  8. Avoid informal abbreviations (LOL, BTW, etc.).
  9. Check your “To” and “Subject” fields and understand the Cc and Bcc electronic email options.
  10. Keep it brief. Chunk content into short, topic-specific paragraphs. Send longer content as attached memos, letters, or reports.

Acing The Reading Section of the ACT Test

Many of my students ask me if they can skip reading the content in the ACT reading tests. These students have already completed 4-6 reading passages using the Short Summary Exercise strategy I taught them, but they’re still struggling to finish the reading passages within the 35-minute time limit. They’re ready to try anything.

It sounds counterintuitive, right? How can students answer questions about content they haven’t read?
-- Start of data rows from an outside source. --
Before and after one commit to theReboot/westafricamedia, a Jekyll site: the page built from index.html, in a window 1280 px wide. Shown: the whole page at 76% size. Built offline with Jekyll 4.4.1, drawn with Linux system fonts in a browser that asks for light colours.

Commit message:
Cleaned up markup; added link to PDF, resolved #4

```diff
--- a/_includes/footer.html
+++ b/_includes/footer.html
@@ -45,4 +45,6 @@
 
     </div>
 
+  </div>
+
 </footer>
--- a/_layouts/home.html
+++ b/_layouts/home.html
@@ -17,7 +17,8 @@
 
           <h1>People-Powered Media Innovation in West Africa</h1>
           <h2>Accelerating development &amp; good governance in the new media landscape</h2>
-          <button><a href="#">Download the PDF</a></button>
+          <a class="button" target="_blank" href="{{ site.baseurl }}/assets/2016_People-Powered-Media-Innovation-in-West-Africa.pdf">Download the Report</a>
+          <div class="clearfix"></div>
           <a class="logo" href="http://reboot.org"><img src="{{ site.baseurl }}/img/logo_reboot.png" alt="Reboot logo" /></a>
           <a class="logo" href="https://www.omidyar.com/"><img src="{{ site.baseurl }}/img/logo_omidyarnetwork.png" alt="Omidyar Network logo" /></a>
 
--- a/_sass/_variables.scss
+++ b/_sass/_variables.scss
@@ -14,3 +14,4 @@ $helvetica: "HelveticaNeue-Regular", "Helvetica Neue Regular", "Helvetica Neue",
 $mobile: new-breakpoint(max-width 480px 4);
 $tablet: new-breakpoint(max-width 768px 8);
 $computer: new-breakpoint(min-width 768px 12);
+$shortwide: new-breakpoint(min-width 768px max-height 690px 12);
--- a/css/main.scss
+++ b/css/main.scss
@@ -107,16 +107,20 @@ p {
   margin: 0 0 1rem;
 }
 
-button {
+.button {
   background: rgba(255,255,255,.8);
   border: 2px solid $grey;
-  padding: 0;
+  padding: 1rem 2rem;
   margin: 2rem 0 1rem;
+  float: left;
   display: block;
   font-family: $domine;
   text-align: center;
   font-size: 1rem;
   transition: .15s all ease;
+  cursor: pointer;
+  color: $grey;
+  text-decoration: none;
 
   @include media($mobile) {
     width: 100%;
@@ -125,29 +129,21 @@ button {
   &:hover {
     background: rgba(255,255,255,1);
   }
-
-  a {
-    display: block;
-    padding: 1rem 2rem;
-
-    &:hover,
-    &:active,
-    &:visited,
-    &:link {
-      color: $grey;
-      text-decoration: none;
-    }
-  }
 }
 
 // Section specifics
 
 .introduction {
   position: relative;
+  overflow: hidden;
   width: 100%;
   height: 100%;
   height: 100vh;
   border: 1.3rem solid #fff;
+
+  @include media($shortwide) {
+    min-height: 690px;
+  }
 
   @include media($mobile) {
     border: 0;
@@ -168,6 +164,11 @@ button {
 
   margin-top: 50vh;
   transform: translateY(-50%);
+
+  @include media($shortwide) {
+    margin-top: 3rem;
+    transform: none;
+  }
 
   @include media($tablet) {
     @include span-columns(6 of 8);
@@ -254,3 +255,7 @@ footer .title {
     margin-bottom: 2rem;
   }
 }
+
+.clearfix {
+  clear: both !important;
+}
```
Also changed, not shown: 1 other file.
But I always focus on helping students find the strategies that work for them, so I had  students try a variation of the questions-first approach, and guess what:

The Questions-First Approach can work!

When  completing the ACT Social Science and Natural Science passages, some students did impprove their time and accuracy using the questions-first approach.

Here’s the step-by-step map for the strategy that worked for some students who were taking the Social Science and Natural Science passages of ACT Sample Reading Tests:

  • Quickly skim the preface (the short introduction that precedes each passage) and introductory paragraph for some quick clues about content.
  • Now scan the questions, looking for the querries that refer to specific paragraphs. Try to answer these questions by reading the referenced paragraph.
  • Next, go to the questions that refer to specific line numbers and attempt to answer these questions.
  • Address any remaining questions in sequence, skimming the unread content as needed to address each.

Try this approach on 2-4 Social Science and Natural Science reading passages (this strategy hasn’t been as effective on the Prose and Humanities passages). Be sure to time yourself for each passage (you have about 8 minutes and 45 seconds for each passage, 35 minutes total) so that you can compare your speed and accuracy with results from passages that you processed before applying this approach.  If your speed and accuracy have improved, then consider using this strategy on the Social Science and Natural Science passaages as you take the official test. Good Luck!

Let me know how this approach works for you, and contact me at jhampel@justwritecopy.com if you have any questions.